BEGIN TASK INPUT
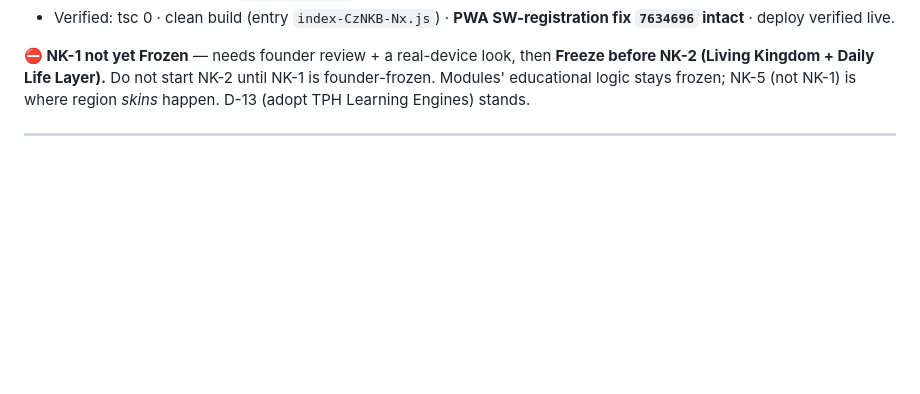
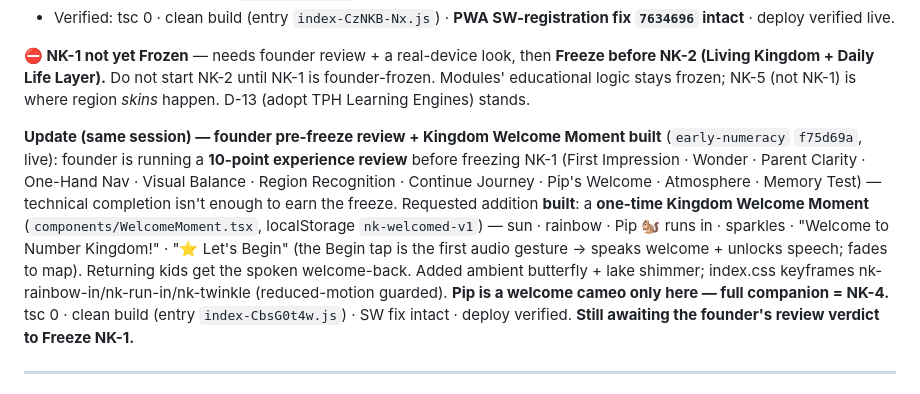
Before and after one commit to ARISAN-SIFISO-TECHNOLOGY-EDUCATION/peoples-home-web, a Markdown page: brain/SESSION_HANDOFF.md, the part around the change. Drawn GitHub-style; blank space fills up the shorter version.

```diff
--- a/brain/SESSION_HANDOFF.md
+++ b/brain/SESSION_HANDOFF.md
@@ -42,6 +42,18 @@ is replaced by a walkable kingdom:
 **⛔ NK-1 not yet Frozen** — needs founder review + a real-device look, then **Freeze before NK-2 (Living
 Kingdom + Daily Life Layer).** Do not start NK-2 until NK-1 is founder-frozen. Modules' educational logic
 stays frozen; NK-5 (not NK-1) is where region *skins* happen. D-13 (adopt TPH Learning Engines) stands.
+
+**Update (same session) — founder pre-freeze review + Kingdom Welcome Moment built** (`early-numeracy`
+`f75d69a`, live): founder is running a **10-point experience review** before freezing NK-1 (First
+Impression · Wonder · Parent Clarity · One-Hand Nav · Visual Balance · Region Recognition · Continue
+Journey · Pip's Welcome · Atmosphere · Memory Test) — technical completion isn't enough to earn the
+freeze. Requested addition **built**: a **one-time Kingdom Welcome Moment** (`components/WelcomeMoment.tsx`,
+localStorage `nk-welcomed-v1`) — sun · rainbow · Pip 🐿 runs in · sparkles · "Welcome to Number Kingdom!"
+· "⭐ Let's Begin" (the Begin tap is the first audio gesture → speaks welcome + unlocks speech; fades to
+map). Returning kids get the spoken welcome-back. Added ambient butterfly + lake shimmer; index.css
+keyframes nk-rainbow-in/nk-run-in/nk-twinkle (reduced-motion guarded). **Pip is a welcome cameo only here
+— full companion = NK-4.** tsc 0 · clean build (entry `index-CbsG0t4w.js`) · SW fix intact · deploy
+verified. **Still awaiting the founder's review verdict to Freeze NK-1.**
 
 ---
 
```
Also changed, not shown: brain/apps/number-kingdom-roadmap.md (+15 -3 lines).
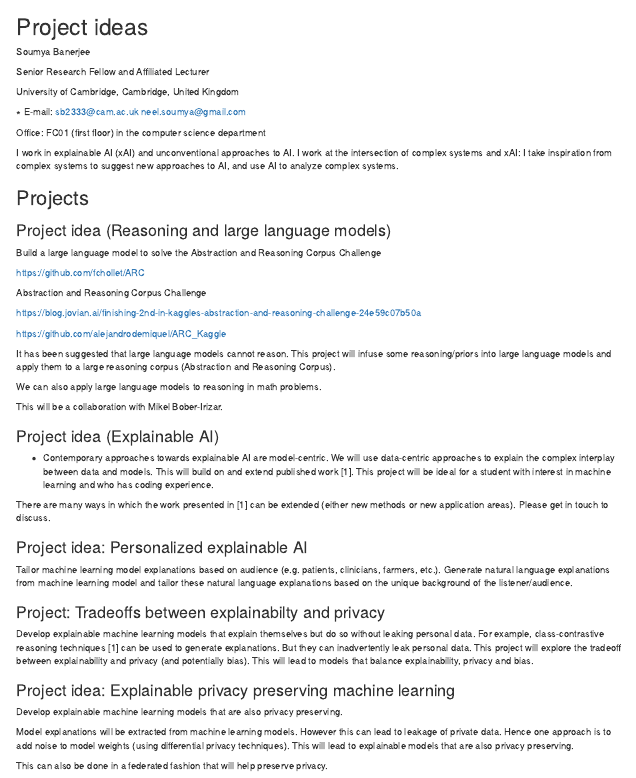
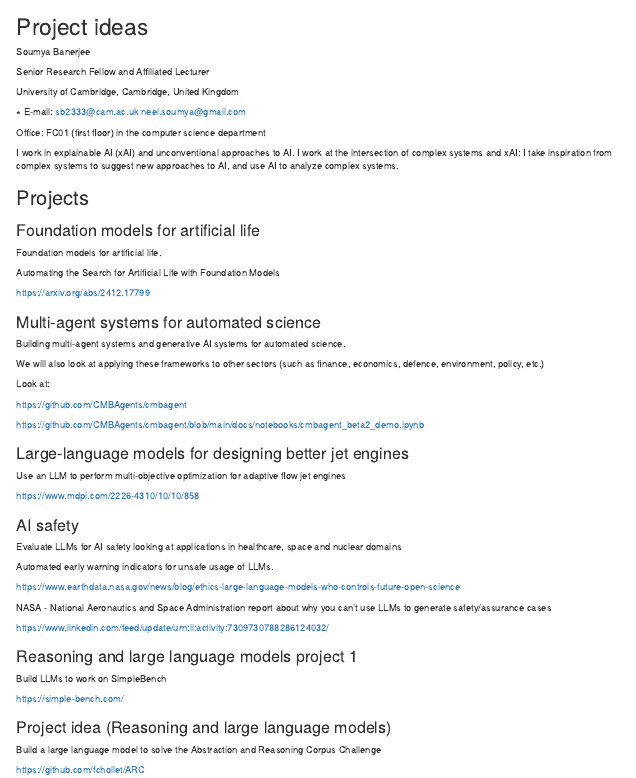
Before and after one commit to complexsystemslab/project_ideas, an R Markdown document (project_ideas_part2.rmd): the page in a window 1100 px wide, from its top. Rendered offline with R 4.5, knitr and Pandoc, with nearby package versions.

Commit message:
Update project_ideas_part2.rmd

```diff
--- a/project_ideas_part2.rmd
+++ b/project_ideas_part2.rmd
@@ -17,6 +17,54 @@ I work in explainable AI (xAI) and unconventional approaches to AI. I work at th
 
 
 ## Projects
+
+### Foundation models for artificial life
+
+
+Foundation models for artificial life.
+
+Automating the Search for Artificial Life with Foundation Models
+
+https://arxiv.org/abs/2412.17799
+
+### Multi-agent systems for automated science
+
+Building multi-agent systems and generative AI systems for automated science.
+
+We will also look at applying these frameworks to other sectors (such as finance, economics, defence, environment, policy, etc.)
+
+Look at:
+
+https://github.com/CMBAgents/cmbagent
+
+https://github.com/CMBAgents/cmbagent/blob/main/docs/notebooks/cmbagent_beta2_demo.ipynb
+
+
+### Large-language models for designing better jet engines
+
+Use an LLM to perform multi-objective optimization for adaptive flow jet engines
+
+https://www.mdpi.com/2226-4310/10/10/858
+
+### AI safety
+
+Evaluate LLMs for AI safety looking at applications in healthcare, space and nuclear domains
+
+Automated early warning indicators for unsafe usage of LLMs.
+
+https://www.earthdata.nasa.gov/news/blog/ethics-large-language-models-who-controls-future-open-science
+
+NASA - National Aeronautics and Space Administration report about why you can't use LLMs to generate safety/assurance cases
+
+https://www.linkedin.com/feed/update/urn:li:activity:7309730788286124032/
+
+### Reasoning and large language models project 1
+
+Build LLMs to work on SimpleBench
+
+https://simple-bench.com/
+
+
 
 ### Project idea (Reasoning and large language models)
 
```
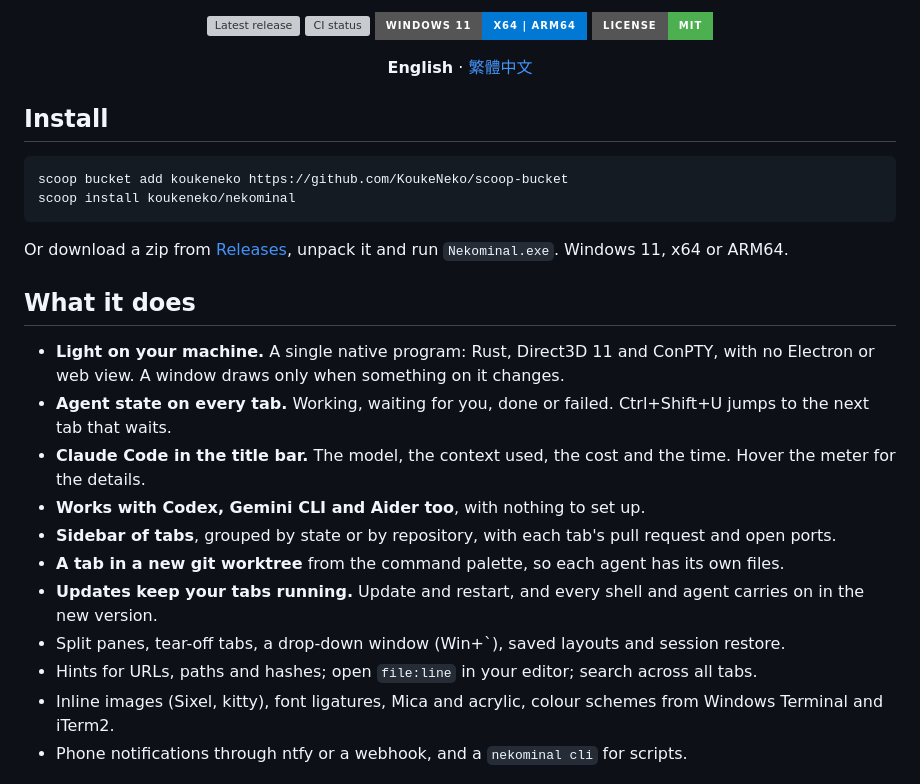
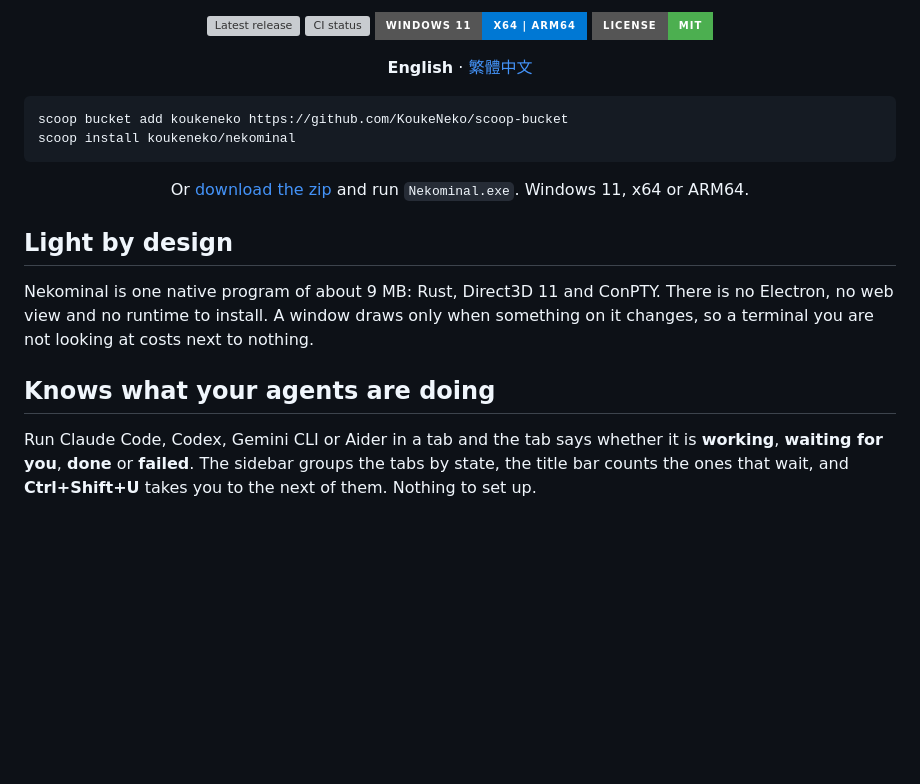
Before and after one commit to KoukeNeko/Nekominal, a Markdown page: README.md, the part around one of its changes. Rendered like a GitHub page; badges without logos; blank space fills up the shorter version; grey boxes are pictures that could not be loaded.

Commit message:
docs: the README reads as a product page: light by design, agents, parallel work, and a terminal first

````diff
--- a/README.md
+++ b/README.md
@@ -18,29 +18,25 @@
   <strong>English</strong> · <a href="README.zh-TW.md">繁體中文</a>
 </p>
 
-## Install
-
 ```powershell
 scoop bucket add koukeneko https://github.com/KoukeNeko/scoop-bucket
 scoop install koukeneko/nekominal
 ```
 
-Or download a zip from [Releases](https://github.com/KoukeNeko/Nekominal/releases), unpack it and run `Nekominal.exe`.
-Windows 11, x64 or ARM64.
+<p align="center">
+  Or <a href="https://github.com/KoukeNeko/Nekominal/releases/latest">download the zip</a> and run <code>Nekominal.exe</code>. Windows 11, x64 or ARM64.
+</p>
 
-## What it does
+## Light by design
 
-- **Light on your machine.** A single native program: Rust, Direct3D 11 and ConPTY, with no Electron or web view. A window
-  draws only when something on it changes.
-- **Agent state on every tab.** Working, waiting for you, done or failed. Ctrl+Shift+U jumps to the next tab that waits.
-- **Claude Code in the title bar.** The model, the context used, the cost and the time. Hover the meter for the details.
-- **Works with Codex, Gemini CLI and Aider too**, with nothing to set up.
-- **Sidebar of tabs**, grouped by state or by repository, with each tab's pull request and open ports.
-- **A tab in a new git worktree** from the command palette, so each agent has its own files.
-- **Updates keep your tabs running.** Update and restart, and every shell and agent carries on in the new version.
-- Split panes, tear-off tabs, a drop-down window (Win+`), saved layouts and session restore.
-- Hints for URLs, paths and hashes; open `file:line` in your editor; search across all tabs.
-- Inline images (Sixel, kitty), font ligatures, Mica and acrylic, colour schemes from Windows Terminal and iTerm2.
-- Phone notifications through ntfy or a webhook, and a `nekominal cli` for scripts.
+Nekominal is one native program of about 9 MB: Rust, Direct3D 11 and ConPTY. There is no Electron, no web view and
+no runtime to install. A window draws only when something on it changes, so a terminal you are not looking at costs
+next to nothing.
+
+## Knows what your agents are doing
+
+Run Claude Code, Codex, Gemini CLI or Aider in a tab and the tab says whether it is **working**, **waiting for you**,
+**done** or **failed**. The sidebar groups the tabs by state, the title bar counts the ones that wait, and
+**Ctrl+Shift+U** takes you to the next of them. Nothing to set up.
 
 ![Nekominal's sidebar with five agent tabs grouped by state: waiting, running and done](assets/screenshots/agents.png)
````
Also changed, not shown: other parts of README.md (+17 -0 lines), README.zh-TW.md (+26 -16 lines).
END TASK INPUT
▶ [WORK ITEM] Would it be possible to give the material above again exactly, with the pictures left out?

▶ [RESPONSE TO THIS EXERCISE]
Before and after one commit to ARISAN-SIFISO-TECHNOLOGY-EDUCATION/peoples-home-web, a Markdown page: brain/SESSION_HANDOFF.md, the part around the change. Drawn GitHub-style; blank space fills up the shorter version.

```diff
--- a/brain/SESSION_HANDOFF.md
+++ b/brain/SESSION_HANDOFF.md
@@ -42,6 +42,18 @@ is replaced by a walkable kingdom:
 **⛔ NK-1 not yet Frozen** — needs founder review + a real-device look, then **Freeze before NK-2 (Living
 Kingdom + Daily Life Layer).** Do not start NK-2 until NK-1 is founder-frozen. Modules' educational logic
 stays frozen; NK-5 (not NK-1) is where region *skins* happen. D-13 (adopt TPH Learning Engines) stands.
+
+**Update (same session) — founder pre-freeze review + Kingdom Welcome Moment built** (`early-numeracy`
+`f75d69a`, live): founder is running a **10-point experience review** before freezing NK-1 (First
+Impression · Wonder · Parent Clarity · One-Hand Nav · Visual Balance · Region Recognition · Continue
+Journey · Pip's Welcome · Atmosphere · Memory Test) — technical completion isn't enough to earn the
+freeze. Requested addition **built**: a **one-time Kingdom Welcome Moment** (`components/WelcomeMoment.tsx`,
+localStorage `nk-welcomed-v1`) — sun · rainbow · Pip 🐿 runs in · sparkles · "Welcome to Number Kingdom!"
+· "⭐ Let's Begin" (the Begin tap is the first audio gesture → speaks welcome + unlocks speech; fades to
+map). Returning kids get the spoken welcome-back. Added ambient butterfly + lake shimmer; index.css
+keyframes nk-rainbow-in/nk-run-in/nk-twinkle (reduced-motion guarded). **Pip is a welcome cameo only here
+— full companion = NK-4.** tsc 0 · clean build (entry `index-CbsG0t4w.js`) · SW fix intact · deploy
+verified. **Still awaiting the founder's review verdict to Freeze NK-1.**
 
 ---
 
```
Also changed, not shown: brain/apps/number-kingdom-roadmap.md (+15 -3 lines).
Before and after one commit to complexsystemslab/project_ideas, an R Markdown document (project_ideas_part2.rmd): the page in a window 1100 px wide, from its top. Rendered offline with R 4.5, knitr and Pandoc, with nearby package versions.

Commit message:
Update project_ideas_part2.rmd

```diff
--- a/project_ideas_part2.rmd
+++ b/project_ideas_part2.rmd
@@ -17,6 +17,54 @@ I work in explainable AI (xAI) and unconventional approaches to AI. I work at th
 
 
 ## Projects
+
+### Foundation models for artificial life
+
+
+Foundation models for artificial life.
+
+Automating the Search for Artificial Life with Foundation Models
+
+https://arxiv.org/abs/2412.17799
+
+### Multi-agent systems for automated science
+
+Building multi-agent systems and generative AI systems for automated science.
+
+We will also look at applying these frameworks to other sectors (such as finance, economics, defence, environment, policy, etc.)
+
+Look at:
+
+https://github.com/CMBAgents/cmbagent
+
+https://github.com/CMBAgents/cmbagent/blob/main/docs/notebooks/cmbagent_beta2_demo.ipynb
+
+
+### Large-language models for designing better jet engines
+
+Use an LLM to perform multi-objective optimization for adaptive flow jet engines
+
+https://www.mdpi.com/2226-4310/10/10/858
+
+### AI safety
+
+Evaluate LLMs for AI safety looking at applications in healthcare, space and nuclear domains
+
+Automated early warning indicators for unsafe usage of LLMs.
+
+https://www.earthdata.nasa.gov/news/blog/ethics-large-language-models-who-controls-future-open-science
+
+NASA - National Aeronautics and Space Administration report about why you can't use LLMs to generate safety/assurance cases
+
+https://www.linkedin.com/feed/update/urn:li:activity:7309730788286124032/
+
+### Reasoning and large language models project 1
+
+Build LLMs to work on SimpleBench
+
+https://simple-bench.com/
+
+
 
 ### Project idea (Reasoning and large language models)
 
```
Before and after one commit to KoukeNeko/Nekominal, a Markdown page: README.md, the part around one of its changes. Rendered like a GitHub page; badges without logos; blank space fills up the shorter version; grey boxes are pictures that could not be loaded.

Commit message:
docs: the README reads as a product page: light by design, agents, parallel work, and a terminal first

````diff
--- a/README.md
+++ b/README.md
@@ -18,29 +18,25 @@
   <strong>English</strong> · <a href="README.zh-TW.md">繁體中文</a>
 </p>
 
-## Install
-
 ```powershell
 scoop bucket add koukeneko https://github.com/KoukeNeko/scoop-bucket
 scoop install koukeneko/nekominal
 ```
 
-Or download a zip from [Releases](https://github.com/KoukeNeko/Nekominal/releases), unpack it and run `Nekominal.exe`.
-Windows 11, x64 or ARM64.
+<p align="center">
+  Or <a href="https://github.com/KoukeNeko/Nekominal/releases/latest">download the zip</a> and run <code>Nekominal.exe</code>. Windows 11, x64 or ARM64.
+</p>
 
-## What it does
+## Light by design
 
-- **Light on your machine.** A single native program: Rust, Direct3D 11 and ConPTY, with no Electron or web view. A window
-  draws only when something on it changes.
-- **Agent state on every tab.** Working, waiting for you, done or failed. Ctrl+Shift+U jumps to the next tab that waits.
-- **Claude Code in the title bar.** The model, the context used, the cost and the time. Hover the meter for the details.
-- **Works with Codex, Gemini CLI and Aider too**, with nothing to set up.
-- **Sidebar of tabs**, grouped by state or by repository, with each tab's pull request and open ports.
-- **A tab in a new git worktree** from the command palette, so each agent has its own files.
-- **Updates keep your tabs running.** Update and restart, and every shell and agent carries on in the new version.
-- Split panes, tear-off tabs, a drop-down window (Win+`), saved layouts and session restore.
-- Hints for URLs, paths and hashes; open `file:line` in your editor; search across all tabs.
-- Inline images (Sixel, kitty), font ligatures, Mica and acrylic, colour schemes from Windows Terminal and iTerm2.
-- Phone notifications through ntfy or a webhook, and a `nekominal cli` for scripts.
+Nekominal is one native program of about 9 MB: Rust, Direct3D 11 and ConPTY. There is no Electron, no web view and
+no runtime to install. A window draws only when something on it changes, so a terminal you are not looking at costs
+next to nothing.
+
+## Knows what your agents are doing
+
+Run Claude Code, Codex, Gemini CLI or Aider in a tab and the tab says whether it is **working**, **waiting for you**,
+**done** or **failed**. The sidebar groups the tabs by state, the title bar counts the ones that wait, and
+**Ctrl+Shift+U** takes you to the next of them. Nothing to set up.
 
 ![Nekominal's sidebar with five agent tabs grouped by state: waiting, running and done](assets/screenshots/agents.png)
````
Also changed, not shown: other parts of README.md (+17 -0 lines), README.zh-TW.md (+26 -16 lines).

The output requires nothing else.